“I did welding and woodworking and guitars, but in New York there’s no garage and no tools,” Cafone said in an interview with Mic. “I was looking for something I could do in a small Greenwich Village apartment that wasn’t going to kill my neighbors. I came across some leather, and it’s much different to work with than fabric, and I just loved it.”
For over a year, Cafone had his own custom leather jacket business in New York, for men and women of different shapes and sizes. But as more and more plus-size women started to relay to him just how difficult it was to find a cool, quality leather jacket that fit them, a lightbulb went off.
“When I was fitting women of larger sizes, I was getting feedback from women telling me this was above and beyond anything they’ve ever had access to,” Cafone said. “I am not a plus-size women, so I did not know.

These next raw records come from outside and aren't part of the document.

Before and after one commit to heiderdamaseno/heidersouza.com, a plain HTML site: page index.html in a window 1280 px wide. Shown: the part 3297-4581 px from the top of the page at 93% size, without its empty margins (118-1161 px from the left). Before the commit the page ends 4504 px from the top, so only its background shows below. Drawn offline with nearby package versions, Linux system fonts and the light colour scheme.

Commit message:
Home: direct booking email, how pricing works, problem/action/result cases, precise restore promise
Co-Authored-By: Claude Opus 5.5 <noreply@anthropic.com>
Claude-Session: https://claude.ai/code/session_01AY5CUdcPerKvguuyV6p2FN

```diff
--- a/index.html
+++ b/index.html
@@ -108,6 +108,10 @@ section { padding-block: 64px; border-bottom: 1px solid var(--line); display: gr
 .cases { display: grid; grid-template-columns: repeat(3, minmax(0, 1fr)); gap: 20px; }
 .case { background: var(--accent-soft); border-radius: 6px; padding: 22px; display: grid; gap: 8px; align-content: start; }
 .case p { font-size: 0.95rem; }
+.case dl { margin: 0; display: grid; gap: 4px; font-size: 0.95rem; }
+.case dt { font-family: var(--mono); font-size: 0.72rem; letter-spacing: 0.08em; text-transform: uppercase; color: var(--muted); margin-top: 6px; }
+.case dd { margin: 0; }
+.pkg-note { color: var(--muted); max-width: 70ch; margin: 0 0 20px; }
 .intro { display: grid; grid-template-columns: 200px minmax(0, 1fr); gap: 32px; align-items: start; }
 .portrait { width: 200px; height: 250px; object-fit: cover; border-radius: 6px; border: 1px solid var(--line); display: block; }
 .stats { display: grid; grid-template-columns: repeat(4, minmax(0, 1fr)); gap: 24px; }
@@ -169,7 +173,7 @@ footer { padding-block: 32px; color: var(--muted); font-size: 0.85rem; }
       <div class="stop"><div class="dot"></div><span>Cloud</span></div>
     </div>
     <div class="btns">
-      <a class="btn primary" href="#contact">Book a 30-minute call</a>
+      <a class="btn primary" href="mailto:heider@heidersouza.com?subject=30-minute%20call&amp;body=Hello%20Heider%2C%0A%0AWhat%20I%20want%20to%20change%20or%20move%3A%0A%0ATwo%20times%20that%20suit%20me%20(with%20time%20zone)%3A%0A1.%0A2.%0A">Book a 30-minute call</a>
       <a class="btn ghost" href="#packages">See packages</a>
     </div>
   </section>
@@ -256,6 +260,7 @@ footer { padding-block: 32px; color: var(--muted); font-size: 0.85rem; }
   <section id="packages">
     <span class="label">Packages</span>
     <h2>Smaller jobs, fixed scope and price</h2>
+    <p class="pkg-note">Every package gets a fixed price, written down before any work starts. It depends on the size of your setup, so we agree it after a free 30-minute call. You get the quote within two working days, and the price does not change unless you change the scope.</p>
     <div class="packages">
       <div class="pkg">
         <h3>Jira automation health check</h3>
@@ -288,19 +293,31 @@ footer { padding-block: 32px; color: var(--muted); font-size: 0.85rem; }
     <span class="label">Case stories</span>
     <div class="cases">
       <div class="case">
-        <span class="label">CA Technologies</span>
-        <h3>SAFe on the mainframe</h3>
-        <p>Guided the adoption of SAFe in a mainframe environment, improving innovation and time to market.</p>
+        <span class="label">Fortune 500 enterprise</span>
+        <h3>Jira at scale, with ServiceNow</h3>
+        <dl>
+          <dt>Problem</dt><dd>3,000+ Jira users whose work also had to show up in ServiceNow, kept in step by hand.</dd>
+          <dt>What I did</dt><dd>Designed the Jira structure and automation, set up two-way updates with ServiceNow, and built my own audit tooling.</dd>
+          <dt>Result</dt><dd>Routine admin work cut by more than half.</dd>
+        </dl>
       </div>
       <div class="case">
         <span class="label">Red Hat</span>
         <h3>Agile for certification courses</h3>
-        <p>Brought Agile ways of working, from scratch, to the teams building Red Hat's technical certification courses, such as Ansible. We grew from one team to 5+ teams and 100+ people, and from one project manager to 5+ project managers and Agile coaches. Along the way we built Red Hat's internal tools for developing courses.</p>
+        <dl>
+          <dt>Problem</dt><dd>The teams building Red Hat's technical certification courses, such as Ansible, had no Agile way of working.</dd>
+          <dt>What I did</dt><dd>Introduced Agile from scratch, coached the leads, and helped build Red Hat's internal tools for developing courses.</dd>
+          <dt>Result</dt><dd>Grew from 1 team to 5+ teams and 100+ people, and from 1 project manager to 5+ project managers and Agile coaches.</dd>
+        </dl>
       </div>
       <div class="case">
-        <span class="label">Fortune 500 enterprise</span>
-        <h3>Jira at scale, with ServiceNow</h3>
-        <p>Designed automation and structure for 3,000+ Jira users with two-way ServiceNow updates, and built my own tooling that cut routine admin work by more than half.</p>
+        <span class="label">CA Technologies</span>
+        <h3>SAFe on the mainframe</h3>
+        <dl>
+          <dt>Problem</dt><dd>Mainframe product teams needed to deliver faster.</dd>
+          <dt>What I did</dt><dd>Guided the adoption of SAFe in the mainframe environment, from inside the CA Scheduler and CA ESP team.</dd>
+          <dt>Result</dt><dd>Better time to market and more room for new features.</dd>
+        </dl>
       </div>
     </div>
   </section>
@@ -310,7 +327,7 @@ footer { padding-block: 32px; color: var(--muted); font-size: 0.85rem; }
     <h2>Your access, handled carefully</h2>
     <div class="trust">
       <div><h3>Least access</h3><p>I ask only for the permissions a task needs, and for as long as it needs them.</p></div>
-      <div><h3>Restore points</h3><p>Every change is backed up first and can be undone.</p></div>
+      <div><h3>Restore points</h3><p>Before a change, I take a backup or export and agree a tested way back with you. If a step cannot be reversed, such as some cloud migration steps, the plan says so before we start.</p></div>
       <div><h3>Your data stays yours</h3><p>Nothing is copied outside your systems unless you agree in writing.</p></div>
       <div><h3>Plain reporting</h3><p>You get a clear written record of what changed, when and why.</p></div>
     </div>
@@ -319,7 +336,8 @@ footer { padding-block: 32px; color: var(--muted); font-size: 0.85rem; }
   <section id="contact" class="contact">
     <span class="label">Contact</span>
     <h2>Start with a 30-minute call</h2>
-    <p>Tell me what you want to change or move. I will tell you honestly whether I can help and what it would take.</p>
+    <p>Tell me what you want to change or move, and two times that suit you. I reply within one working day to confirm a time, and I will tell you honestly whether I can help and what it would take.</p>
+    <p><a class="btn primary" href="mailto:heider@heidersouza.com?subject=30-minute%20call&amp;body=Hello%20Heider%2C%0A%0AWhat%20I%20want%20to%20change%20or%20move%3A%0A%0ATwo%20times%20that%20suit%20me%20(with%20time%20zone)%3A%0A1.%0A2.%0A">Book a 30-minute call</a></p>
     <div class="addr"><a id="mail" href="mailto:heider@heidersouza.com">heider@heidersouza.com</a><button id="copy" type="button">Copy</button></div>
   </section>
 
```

I was like, OK, let’s pause, and I went out and bought every plus size moto-style jacket I could find. I did a ton of research and digging around and saw what other companies were doing, and I was really surprised at the options that were out there and how poor they were.”
Women described having access only to options that were cheap, ill-fitting, not built to last, uncool, largely not real leather and simply not special.
“It was 99% faux and floppy and poorly constructed,” Cafone said. “Cheap price points for cheap quality. In straight-sized clothing, it’s the exact opposite. If you were going out as a size four, you could spend $100 or $600 or $1,000 and be taken care of.”
To address this problem, Cafone in November launched All 67, a leather jacket business devoted to plus-size women in sizes 12 to 30, with custom sizing options also available. The name comes from 67%, a number that has been widely quoted as the percentage of the American female population that’s plus sized.
Starting with a size 18 model, Cafone addressed a number of issues his would-be clients faced with their current leather jacket options.
“The biceps and upper arms were consistently tight,” Cafone said. “Also the range of motion across the center back was an issue. The ability to zip it up comfortably without taking away the shape of it. That was the most fundamental change.”
Cafone augmented his jackets to comfortably fit a wider group of people, with an arch of fabric over the back that allows for a wider range of motion and a crop that allows for a range of hip widths.
As for why Cafone thinks this gap in the leather jacket market even existed, he goes back to the many stereotypes attributed to plus-sized people.
“There’s a lot of misconceptions that die hard,” Cafone said. “I think there is still some perception within a boardroom somewhere that women who wear larger sizes are not willing to invest in themselves, or there’s a perception that this body is transitional so, OK, I’m not going to invest in a higher value. Like oh, I’ll be a size smaller next spring.”
Although All 67 is still incredibly new, Cafone said he’s gotten the kind of reactions from women that make him feel like he’s making a real difference.
“It’s not just clothing. It’s two things. It’s clothing versus fashion,” Cafone said. “Clothing is always available, but for plus, fashion is not always available. For something as iconic as a leather moto jacket, if you haven’t been a certain size and shape then you have not been able to get one for yourself.
“It’s 2017 and body positivity is of the moment,” he added. “It’s mainstream. People are ready.”